Exercise details.
Beginning at the line that holds "SvcFinanceiro <--> ExtGatewayPagamento", restate each line exactly through the final line of the records. Include both of those lines.

Version difference data.

----------------------------------------

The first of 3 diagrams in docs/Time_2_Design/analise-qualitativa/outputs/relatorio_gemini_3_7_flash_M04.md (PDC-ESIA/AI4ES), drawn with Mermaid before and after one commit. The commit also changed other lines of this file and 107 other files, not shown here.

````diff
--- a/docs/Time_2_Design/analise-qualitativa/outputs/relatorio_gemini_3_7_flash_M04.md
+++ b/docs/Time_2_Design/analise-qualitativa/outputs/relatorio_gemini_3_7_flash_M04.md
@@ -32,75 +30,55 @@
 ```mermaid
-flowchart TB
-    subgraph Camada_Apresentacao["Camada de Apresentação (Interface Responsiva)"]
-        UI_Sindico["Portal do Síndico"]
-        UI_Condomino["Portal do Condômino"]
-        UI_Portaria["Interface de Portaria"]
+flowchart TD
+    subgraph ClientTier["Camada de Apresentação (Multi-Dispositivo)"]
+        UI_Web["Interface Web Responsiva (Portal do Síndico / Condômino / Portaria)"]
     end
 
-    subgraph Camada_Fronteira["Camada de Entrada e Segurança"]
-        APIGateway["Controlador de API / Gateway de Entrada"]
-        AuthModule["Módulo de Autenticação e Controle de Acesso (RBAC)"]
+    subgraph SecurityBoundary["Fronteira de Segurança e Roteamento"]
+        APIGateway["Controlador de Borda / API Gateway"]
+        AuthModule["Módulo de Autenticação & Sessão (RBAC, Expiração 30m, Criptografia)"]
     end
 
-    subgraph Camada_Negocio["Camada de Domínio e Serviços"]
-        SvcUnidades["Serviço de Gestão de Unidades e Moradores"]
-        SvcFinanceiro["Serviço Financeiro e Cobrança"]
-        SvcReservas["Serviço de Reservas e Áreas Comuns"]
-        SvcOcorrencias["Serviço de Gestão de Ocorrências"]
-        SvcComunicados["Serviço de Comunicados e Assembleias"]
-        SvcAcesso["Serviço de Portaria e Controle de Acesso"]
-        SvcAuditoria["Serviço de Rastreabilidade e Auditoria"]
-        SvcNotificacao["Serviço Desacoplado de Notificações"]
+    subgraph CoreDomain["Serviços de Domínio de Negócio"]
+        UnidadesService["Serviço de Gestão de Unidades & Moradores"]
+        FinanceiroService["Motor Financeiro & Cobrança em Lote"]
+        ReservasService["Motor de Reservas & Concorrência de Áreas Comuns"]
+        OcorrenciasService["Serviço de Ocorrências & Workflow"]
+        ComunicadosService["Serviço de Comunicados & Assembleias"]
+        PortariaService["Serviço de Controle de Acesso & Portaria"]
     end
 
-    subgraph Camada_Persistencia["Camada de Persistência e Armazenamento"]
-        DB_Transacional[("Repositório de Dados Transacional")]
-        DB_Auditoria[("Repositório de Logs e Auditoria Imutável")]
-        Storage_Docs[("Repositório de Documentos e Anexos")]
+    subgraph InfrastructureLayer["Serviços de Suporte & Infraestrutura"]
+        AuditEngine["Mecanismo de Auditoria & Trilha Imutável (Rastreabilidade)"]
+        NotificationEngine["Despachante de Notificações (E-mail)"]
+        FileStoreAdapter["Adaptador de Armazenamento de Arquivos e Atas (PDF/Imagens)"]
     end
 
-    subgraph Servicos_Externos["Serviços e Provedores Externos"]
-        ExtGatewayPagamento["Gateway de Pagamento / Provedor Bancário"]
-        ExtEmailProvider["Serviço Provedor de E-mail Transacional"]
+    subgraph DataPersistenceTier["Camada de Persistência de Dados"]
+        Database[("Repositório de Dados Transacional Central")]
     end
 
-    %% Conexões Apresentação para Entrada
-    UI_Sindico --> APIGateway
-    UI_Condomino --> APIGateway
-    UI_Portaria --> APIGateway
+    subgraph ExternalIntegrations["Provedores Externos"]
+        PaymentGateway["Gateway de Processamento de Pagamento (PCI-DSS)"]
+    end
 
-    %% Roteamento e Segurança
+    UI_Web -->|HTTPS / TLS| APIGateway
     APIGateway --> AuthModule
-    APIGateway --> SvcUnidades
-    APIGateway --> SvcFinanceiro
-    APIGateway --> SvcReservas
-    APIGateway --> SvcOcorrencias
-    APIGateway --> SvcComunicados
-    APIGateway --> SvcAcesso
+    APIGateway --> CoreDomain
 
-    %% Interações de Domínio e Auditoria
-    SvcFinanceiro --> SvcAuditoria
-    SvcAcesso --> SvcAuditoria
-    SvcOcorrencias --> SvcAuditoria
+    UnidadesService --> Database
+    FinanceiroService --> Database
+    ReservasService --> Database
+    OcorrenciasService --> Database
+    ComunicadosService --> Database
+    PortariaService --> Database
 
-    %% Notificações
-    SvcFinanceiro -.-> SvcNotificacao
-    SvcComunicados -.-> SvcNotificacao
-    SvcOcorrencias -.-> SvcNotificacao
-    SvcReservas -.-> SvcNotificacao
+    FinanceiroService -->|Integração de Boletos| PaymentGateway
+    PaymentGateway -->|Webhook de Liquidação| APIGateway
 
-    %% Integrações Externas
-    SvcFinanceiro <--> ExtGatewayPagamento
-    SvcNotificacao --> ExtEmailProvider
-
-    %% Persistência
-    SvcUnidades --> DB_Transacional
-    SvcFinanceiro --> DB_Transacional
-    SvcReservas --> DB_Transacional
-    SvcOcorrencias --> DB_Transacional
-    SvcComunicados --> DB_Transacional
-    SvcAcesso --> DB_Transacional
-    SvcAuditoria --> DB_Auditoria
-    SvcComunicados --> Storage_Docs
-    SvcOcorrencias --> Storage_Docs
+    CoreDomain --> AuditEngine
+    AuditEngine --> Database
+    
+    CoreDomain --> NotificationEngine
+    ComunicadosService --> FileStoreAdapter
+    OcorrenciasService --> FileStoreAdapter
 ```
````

----------------------------------------

Solution to the exercise.
-    SvcFinanceiro <--> ExtGatewayPagamento
-    SvcNotificacao --> ExtEmailProvider
-
-    %% Persistência
-    SvcUnidades --> DB_Transacional
-    SvcFinanceiro --> DB_Transacional
-    SvcReservas --> DB_Transacional
-    SvcOcorrencias --> DB_Transacional
-    SvcComunicados --> DB_Transacional
-    SvcAcesso --> DB_Transacional
-    SvcAuditoria --> DB_Auditoria
-    SvcComunicados --> Storage_Docs
-    SvcOcorrencias --> Storage_Docs
+    CoreDomain --> AuditEngine
+    AuditEngine --> Database
+    
+    CoreDomain --> NotificationEngine
+    ComunicadosService --> FileStoreAdapter
+    OcorrenciasService --> FileStoreAdapter
 ```
````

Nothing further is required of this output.